As the story weaves back and forth through the years leading up to that night and the months following, the ever-inquisitive Sylvie searched for answers and uncovers secrets that have haunted her family for years . . .
I’ve never read any books by John Searles, but I was attracted to the book by the quote on the cover from Gillian Flynn – the author of “Gone Girl”, which I absolutely loved reading.
This is a difficult review to write, because I am not one for giving out spoilers on books, and so much of what I want to write could give the game away.

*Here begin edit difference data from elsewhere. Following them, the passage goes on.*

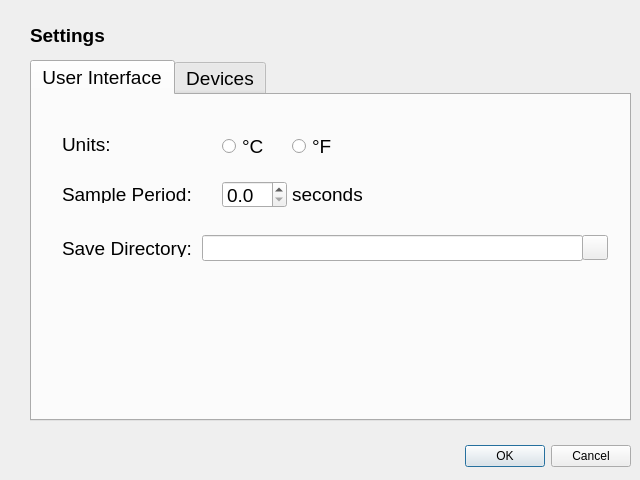
The window that app/ui/settings_dialog.ui (jmgrady/rpi-thermometer) describes before a commit, drawn with Qt 5.
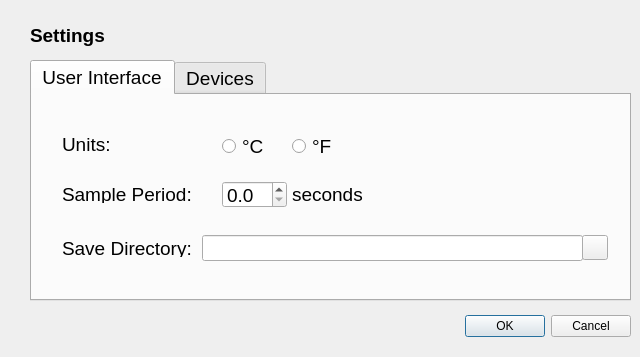
The same window after the commit. Icons and pictures are not drawn.

What changed in the file:
```diff
--- a/app/ui/settings_dialog.ui
+++ b/app/ui/settings_dialog.ui
@@ -7,7 +7,7 @@
     <x>0</x>
     <y>0</y>
     <width>640</width>
-    <height>480</height>
+    <height>357</height>
    </rect>
   </property>
   <property name="windowTitle">
@@ -17,7 +17,7 @@
    <property name="geometry">
     <rect>
      <x>10</x>
-     <y>440</y>
+     <y>310</y>
      <width>621</width>
      <height>32</height>
     </rect>
@@ -54,7 +54,7 @@
      <x>30</x>
      <y>60</y>
      <width>601</width>
-     <height>361</height>
+     <height>241</height>
     </rect>
    </property>
    <property name="font">
```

It’s true to say the book is a part psychological thriller and part a story of the paranormal, I must admit to being a little scared of reading this book at night. The author writes to great effect – letting your mind run wild on its own, as he hints at what’s happening, rather than penning outlandish tales of the paranormal. The quality of the writing is superb, I so love a book when you just make no effort to read it, it’s like you’re really there. Searle’s writing just flows, you feel for his characters and I even got a little protective over some of them. Unusually for a thriller the author really takes time to give the characters dimension.
The story is told back and forth through the years, a style which is so often over used by author’s these days. However, in this case it actually added value to the story. Once you got used to the style and where the book was going it was as easy to go the past as continue into the future.

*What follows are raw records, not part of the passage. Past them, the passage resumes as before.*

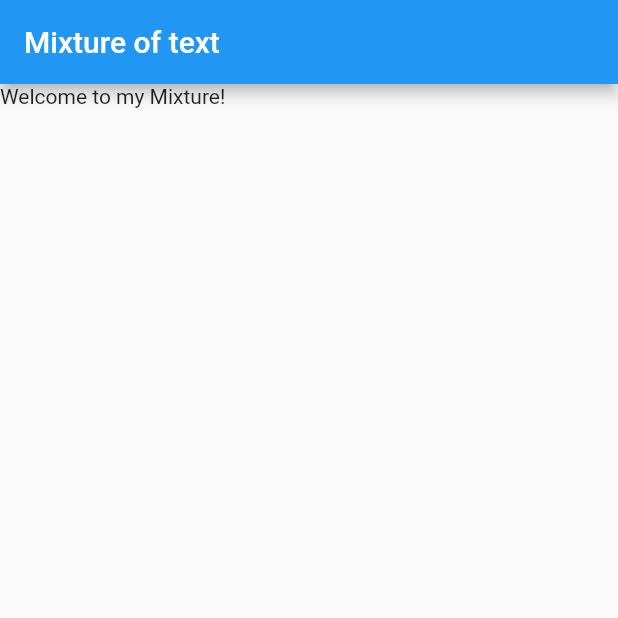
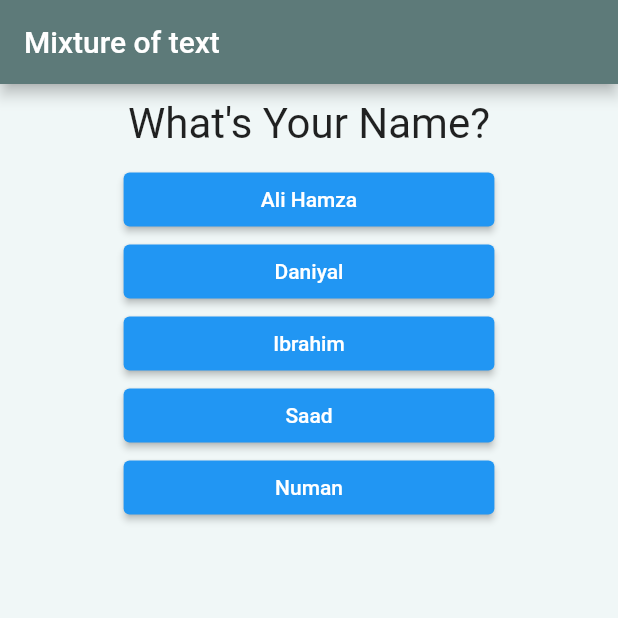
Before and after one commit to AliHamza572/test1, a Flutter app: the screen it shows after launch, on a phone screen of 412 x 824 dp, the top half of it. Run offline on Flutter 3.47's test engine with Material 2 defaults, Android fonts, the phone set to English and light mode, and no system bars.

Commit message:
questions added

```diff
--- /dev/null
+++ b/lib/answer.dart
@@ -0,0 +1,20 @@
+import 'package:flutter/material.dart';
+
+class Answer extends StatelessWidget {
+  final Function selectHandlar;
+  final String answerText;
+  const Answer(this.selectHandlar, this.answerText, {super.key});
+
+  @override
+  Widget build(BuildContext context) {
+    return SizedBox(
+      width: MediaQuery.of(context).size.width * 0.6,
+      // ignore: prefer_con
+      // st_constructors
+      child: ElevatedButton(
+        onPressed: () => {selectHandlar()},
+        child: Text(answerText),
+      ),
+    );
+  }
+}
--- a/lib/main.dart
+++ b/lib/main.dart
@@ -1,21 +1,67 @@
 import 'package:flutter/material.dart';
+// ignore: unused_import
+import './page2.dart';
+import './answer.dart';
 
-// void main() {
-//   runApp(MyApp());
-// }
 void main() => runApp(const MyApp());
 
-class MyApp extends StatelessWidget {
+class MyApp extends StatefulWidget {
   const MyApp({super.key});
 
   @override
+  State<MyApp> createState() => _MyAppState();
+}
+
+class _MyAppState extends State<MyApp> {
+  //const MyApp({super.key});
+  var _questionIndex = 0;
+
+  // ignore: non_constant_identifier_names
+  void _answerQuestion() {
+    setState(() {
+      _questionIndex = _questionIndex + 1;
+    });
+  }
+
+  @override
   Widget build(BuildContext context) {
+    // ignore: unused_local_variable, non_constant_identifier_names
+    final questions = [
+      {
+        'questionText': 'What\'s Your Name?',
+        'answers': ['Ali Hamza', 'Daniyal', 'Ibrahim', 'Saad', 'Numan'],
+      },
+      {
+        'questionText': 'What\'s Your Uni?',
+        'answers': ['Fast', 'Nust', 'GiKi', 'UMT', 'UCP'],
+      },
+      {
+        'questionText': 'What is Your Department',
+        'answers': ['SE', 'CS', 'EE', 'MG', 'DS'],
+      },
+    ];
     return MaterialApp(
+      color: Colors.green,
+      debugShowCheckedModeBanner: false,
       home: Scaffold(
         appBar: AppBar(
+          backgroundColor: const Color.fromARGB(255, 93, 122, 121),
           title: const Text('Mixture of text'),
         ),
-        body: const Text("Welcome to my Mixture!"),
+        body: Container(
+          color: const Color.fromARGB(80, 219, 240, 241),
+          child: Column(
+            children: [
+              Question(
+                (questions[_questionIndex]['questionText'] as String),
+              ),
+              ...(questions[_questionIndex]['answers'] as List<String>)
+                  .map((answer) {
+                return Answer(_answerQuestion, answer);
+              }).toList()
+            ],
+          ),
+        ),
       ),
     );
   }
--- /dev/null
+++ b/lib/page2.dart
@@ -0,0 +1,20 @@
+import 'package:flutter/material.dart';
+
+// ignore: must_be_immutable
+class Question extends StatelessWidget {
+  //Question({super.key});
+  final String questionText;
+  const Question(this.questionText, {super.key});
+  @override
+  Widget build(BuildContext context) {
+    return Container(
+      width: double.infinity,
+      margin: const EdgeInsets.all(10),
+      child: Text(
+        questionText,
+        style: const TextStyle(fontSize: 28),
+        textAlign: TextAlign.center,
+      ),
+    );
+  }
+}
--- a/lib/sample.dart
+++ /dev/null
@@ -1,16 +0,0 @@
-import 'package:flutter/src/widgets/container.dart';
-import 'package:flutter/src/widgets/framework.dart';
-
-class SecondPage extends StatefulWidget {
-  const SecondPage({super.key});
-
-  @override
-  State<SecondPage> createState() => _SecondPageState();
-}
-
-class _SecondPageState extends State<SecondPage> {
-  @override
-  Widget build(BuildContext context) {
-    return Container();
-  }
-}
```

I had a few theories of my own about how this book would end. I’ve read a lot of books where I have been disappointed to have guessed the ending – not so with this book. It kept me guessing right to the end, and I was actually gasping out loud as the story unfolded towards the end of the book – always the sign of a good book for me!

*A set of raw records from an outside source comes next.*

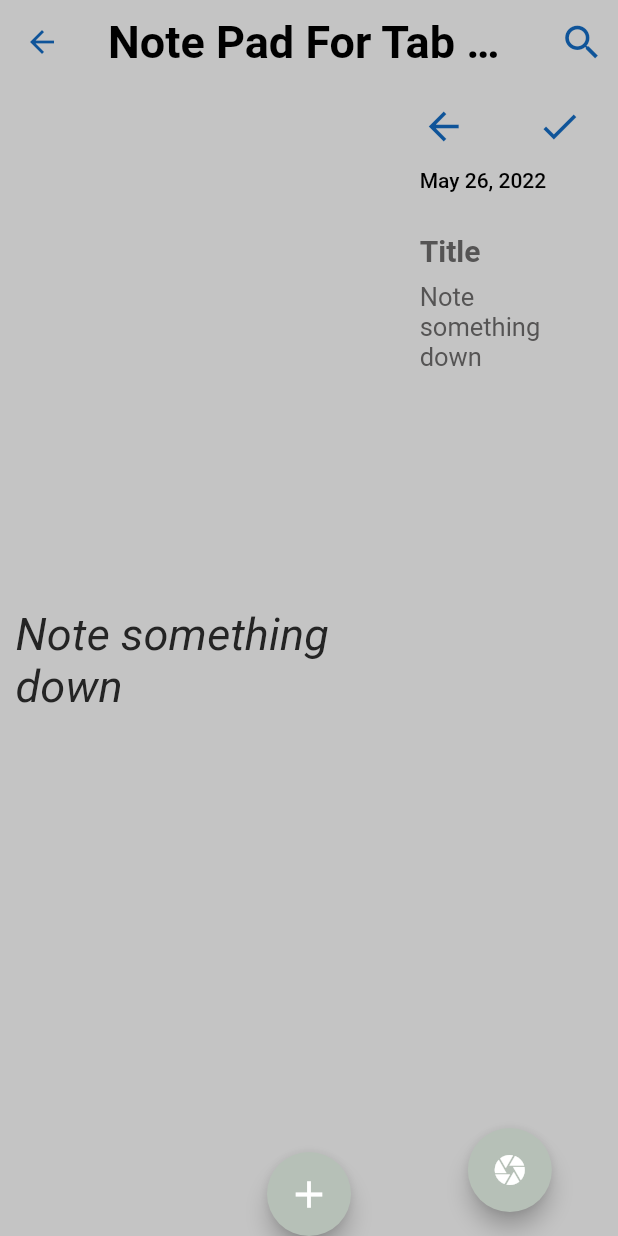
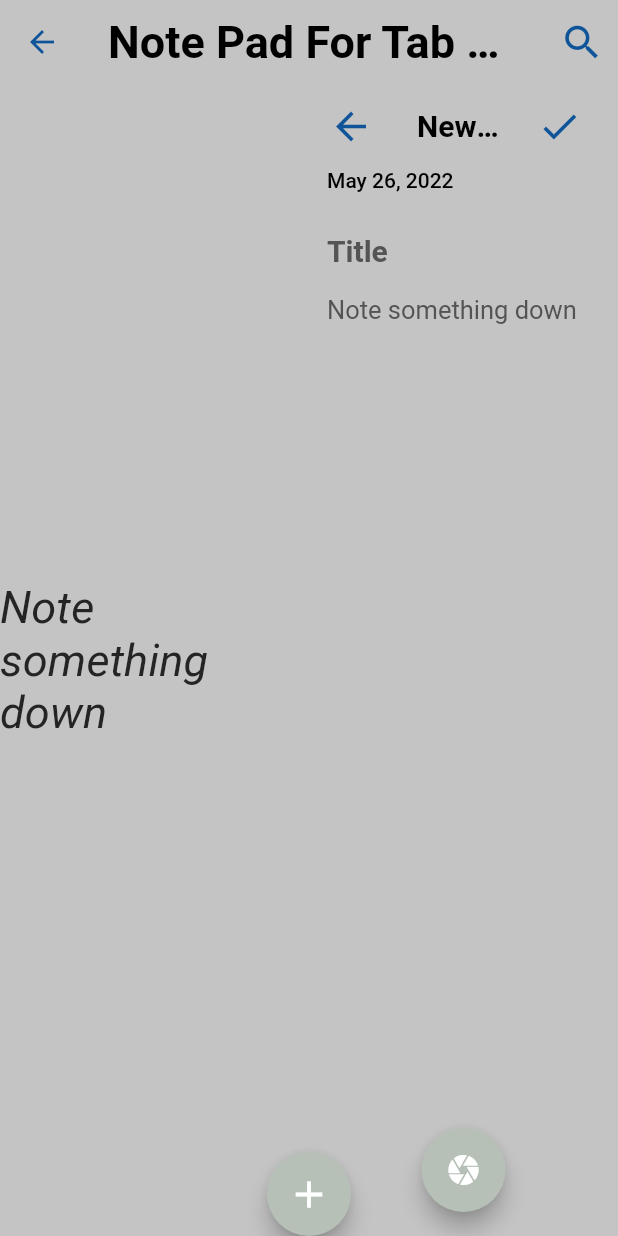
Before and after one commit to Starhkz/Pic-Note, a Flutter app: the HomeTab screen opened directly, after a tap on the "add" icon, on a phone screen of 412 x 824 dp. Run offline on Flutter 3.47's test engine with Material 2 defaults, Android fonts, the phone set to English and light mode, and no system bars; our stand-ins replace flutter_slidable, image_picker, platform, shared_preferences, sqflite; accounts and stored records are empty.

Commit message:
Tab Adaptations

```diff
--- a/lib/big_screens/home_screen_tab.dart
+++ b/lib/big_screens/home_screen_tab.dart
@@ -39,6 +39,8 @@
 
     double width = MediaQuery.of(context).size.width;
     double height = MediaQuery.of(context).size.height;
+    double widthfold = width * 0.5;
+    double widthunfold = width * 0.65;
     // width *= 0.99;
     return Scaffold(
       floatingActionButton: FloatingActionButton(
@@ -96,7 +98,7 @@
                   offset: Offset(width * -0.2 * animation.value, 0),
                   child: Center(
                     child: SizedBox(
-                      width: width * .65,
+                      width: widthunfold - 0.15 * width * animation.value,
                       child: RefreshIndicator(
                           onRefresh: () {
                             setState(() {});
@@ -111,6 +113,10 @@
                                 })),
                           )),
                     ),
+                    // child: Container(
+                    //   width: widthunfold - 0.15 * width * animation.value,
+                    //   color: Colors.red,
+                    // ),
                   ),
                 ),
               ),
@@ -119,7 +125,7 @@
                 child: Transform.translate(
                   offset: Offset(0, height * reverse),
                   child: SizedBox(
-                      width: 0.35 * width,
+                      width: 0.35 * width + 0.15 * width * animation.value,
                       child:
                           Consumer<ScreenDataNotifier>(builder: (_, value, __) {
                         Note? note = ScreenDataNotifier().screenData?.note;
@@ -132,6 +138,10 @@
                           note: note,
                         );
                       })),
+                  // child: Container(
+                  //   width: 0.35 * width + 0.15 * width * animation.value,
+                  //   color: Colors.blue,
+                  //),
                 ),
               )
             ],
```
Also changed, not shown: lib/widgets/tiles.dart (+2 -7 lines).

So, if you like Gone Girl I would give this a read. I’ll definitely be looking for more books by this author.
I'd like to thank Sharon for inviting me to guest review on her blog and Kirsteen at Little Brown for sending the copy of the book.